What I always found so frustrating about Ezra - the tendency to repeat, as told to him, political sales jobs for the side he likes, and to rarely look too critically at them - has really only gotten worse. There's no attempt in what passes for "reporting" from him to relate the proposed "reform" scenarios to concrete realities of the current healthcare system, or challenging any of his sc enarists to back up their assertions. Indeed, the bigger, structural, problem is that he spent a day repeating nice, hard to argue with opinions of people best referred to as "the usual suspects" when it comes to healthcare reform policy. By not looking outside the expected - not asking healthcare professionals, medical directors, anyone in insurance of any sort, heck even a Medicare executive - there's a circular, insulated quality to Ezra's healthcare writing, and it's always there, that underlines how poorly the healthcare reform process is being handled in DC (and yes, that includes going to someone from the Heritage Foundation as The Other Side).

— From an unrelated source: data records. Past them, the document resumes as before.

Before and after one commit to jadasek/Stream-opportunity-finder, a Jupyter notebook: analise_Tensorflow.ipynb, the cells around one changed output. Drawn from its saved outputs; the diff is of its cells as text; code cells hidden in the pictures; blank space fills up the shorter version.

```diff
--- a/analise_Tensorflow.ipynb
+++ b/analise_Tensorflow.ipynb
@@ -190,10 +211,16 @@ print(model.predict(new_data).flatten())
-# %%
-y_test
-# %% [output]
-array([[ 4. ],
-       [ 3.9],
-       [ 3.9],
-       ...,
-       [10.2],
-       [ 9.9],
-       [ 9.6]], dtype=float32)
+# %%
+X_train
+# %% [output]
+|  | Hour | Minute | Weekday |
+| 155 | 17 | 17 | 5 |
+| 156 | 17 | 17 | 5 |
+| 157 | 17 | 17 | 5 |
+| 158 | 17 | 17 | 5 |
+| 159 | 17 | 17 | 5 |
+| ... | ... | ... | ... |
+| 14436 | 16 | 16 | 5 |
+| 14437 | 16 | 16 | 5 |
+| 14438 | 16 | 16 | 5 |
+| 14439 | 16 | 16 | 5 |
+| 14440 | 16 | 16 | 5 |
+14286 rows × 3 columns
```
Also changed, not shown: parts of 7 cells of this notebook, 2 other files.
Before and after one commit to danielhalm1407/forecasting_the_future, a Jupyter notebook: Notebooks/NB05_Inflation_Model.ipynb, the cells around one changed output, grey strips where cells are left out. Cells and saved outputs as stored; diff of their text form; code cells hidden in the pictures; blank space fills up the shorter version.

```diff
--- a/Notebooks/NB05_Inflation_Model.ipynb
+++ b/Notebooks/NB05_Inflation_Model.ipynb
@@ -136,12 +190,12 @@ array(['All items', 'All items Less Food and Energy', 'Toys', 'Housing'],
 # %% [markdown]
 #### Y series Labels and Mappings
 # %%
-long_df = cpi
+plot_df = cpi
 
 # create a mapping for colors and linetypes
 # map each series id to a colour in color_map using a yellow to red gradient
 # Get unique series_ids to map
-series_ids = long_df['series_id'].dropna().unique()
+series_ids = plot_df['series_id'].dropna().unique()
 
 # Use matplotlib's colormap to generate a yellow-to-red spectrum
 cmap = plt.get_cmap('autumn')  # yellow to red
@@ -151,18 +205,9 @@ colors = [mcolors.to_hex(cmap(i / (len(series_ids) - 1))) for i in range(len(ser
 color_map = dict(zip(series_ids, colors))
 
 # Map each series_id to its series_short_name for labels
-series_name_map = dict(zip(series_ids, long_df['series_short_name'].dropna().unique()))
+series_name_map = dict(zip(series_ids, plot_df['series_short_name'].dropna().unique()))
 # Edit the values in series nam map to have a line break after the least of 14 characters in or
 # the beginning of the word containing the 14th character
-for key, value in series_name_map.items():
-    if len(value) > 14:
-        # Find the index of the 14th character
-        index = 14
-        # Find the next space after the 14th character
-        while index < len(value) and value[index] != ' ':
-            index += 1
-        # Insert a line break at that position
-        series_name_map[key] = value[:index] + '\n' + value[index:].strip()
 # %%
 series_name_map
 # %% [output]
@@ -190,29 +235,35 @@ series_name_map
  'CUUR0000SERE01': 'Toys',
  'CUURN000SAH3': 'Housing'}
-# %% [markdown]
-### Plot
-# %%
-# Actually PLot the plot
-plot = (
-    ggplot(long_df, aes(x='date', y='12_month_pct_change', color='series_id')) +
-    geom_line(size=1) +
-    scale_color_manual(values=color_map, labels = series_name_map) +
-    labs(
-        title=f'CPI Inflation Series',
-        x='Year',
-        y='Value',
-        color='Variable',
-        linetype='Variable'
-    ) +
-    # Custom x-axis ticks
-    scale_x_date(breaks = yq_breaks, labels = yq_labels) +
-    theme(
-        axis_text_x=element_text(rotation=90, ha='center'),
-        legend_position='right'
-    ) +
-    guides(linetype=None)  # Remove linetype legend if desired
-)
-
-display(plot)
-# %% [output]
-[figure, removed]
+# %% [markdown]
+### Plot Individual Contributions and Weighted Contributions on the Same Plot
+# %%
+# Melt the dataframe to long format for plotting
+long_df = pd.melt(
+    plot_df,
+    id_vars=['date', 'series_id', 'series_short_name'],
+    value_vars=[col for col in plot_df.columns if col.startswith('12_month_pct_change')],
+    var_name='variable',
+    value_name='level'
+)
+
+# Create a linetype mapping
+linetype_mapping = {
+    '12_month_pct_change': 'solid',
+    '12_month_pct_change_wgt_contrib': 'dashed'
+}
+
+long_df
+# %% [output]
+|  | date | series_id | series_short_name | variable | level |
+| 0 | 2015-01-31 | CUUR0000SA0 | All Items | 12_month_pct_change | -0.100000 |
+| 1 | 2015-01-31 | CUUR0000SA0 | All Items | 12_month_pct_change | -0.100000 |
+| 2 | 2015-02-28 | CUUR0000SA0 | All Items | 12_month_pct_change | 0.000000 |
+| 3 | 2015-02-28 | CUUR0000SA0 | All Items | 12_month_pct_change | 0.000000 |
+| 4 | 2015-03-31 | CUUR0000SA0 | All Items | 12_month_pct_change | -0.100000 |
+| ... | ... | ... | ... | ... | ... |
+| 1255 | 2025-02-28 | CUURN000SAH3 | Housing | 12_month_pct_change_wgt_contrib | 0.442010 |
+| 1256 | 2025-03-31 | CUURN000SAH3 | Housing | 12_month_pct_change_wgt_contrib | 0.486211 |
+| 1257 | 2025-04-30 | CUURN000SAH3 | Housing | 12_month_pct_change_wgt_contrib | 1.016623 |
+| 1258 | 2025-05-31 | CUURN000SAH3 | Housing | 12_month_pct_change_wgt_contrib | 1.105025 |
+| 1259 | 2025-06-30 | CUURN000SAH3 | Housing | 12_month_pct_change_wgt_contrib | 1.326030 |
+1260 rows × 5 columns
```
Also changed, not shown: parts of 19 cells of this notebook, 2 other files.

What we need, and what we've needed, for a long time, is someone who can take the academic conceptualizing of reform and challenge it to the test of real world health care choices and activities. There are real questions to be asked about whether government can, actually, improve delivery of care. And that includes a hard edged look at what kind of "best practices" can really work, how you can really implement practice changes in the current medical climate - especially when docs resist change. And you could ask, seriously, what kind of enormous costs can realistically be made to achieve those goals - Ezra tosses the idea of spending billions to implement electronic medical records technology, you'd think he'd notice that a country with a deficit in the trillions might wonder how to pay for that.
This isn't some sour grapes notion of a blogger enjoying unearned rerwards; indeed, I think in some ways the WaPo deserves credit for providing Ezra a paid opportunity to learn to become an actual journalist. But he's not, and I tend to think that throwing Ezra into some ungodly mix of health and economic blogging - as opposed to using its own, often quite briliant already there reporters - tends to underline how the marriage of blogging and traditional news is still not fully baked. And lost in the shuffle is the kind of healthcare reporting that we desperately need to make sense of the reforms that, even now, don't necessarily seem to be coming together in the way we need to make real change. It's more fizzle than sizzle... and really, who wants to write about that?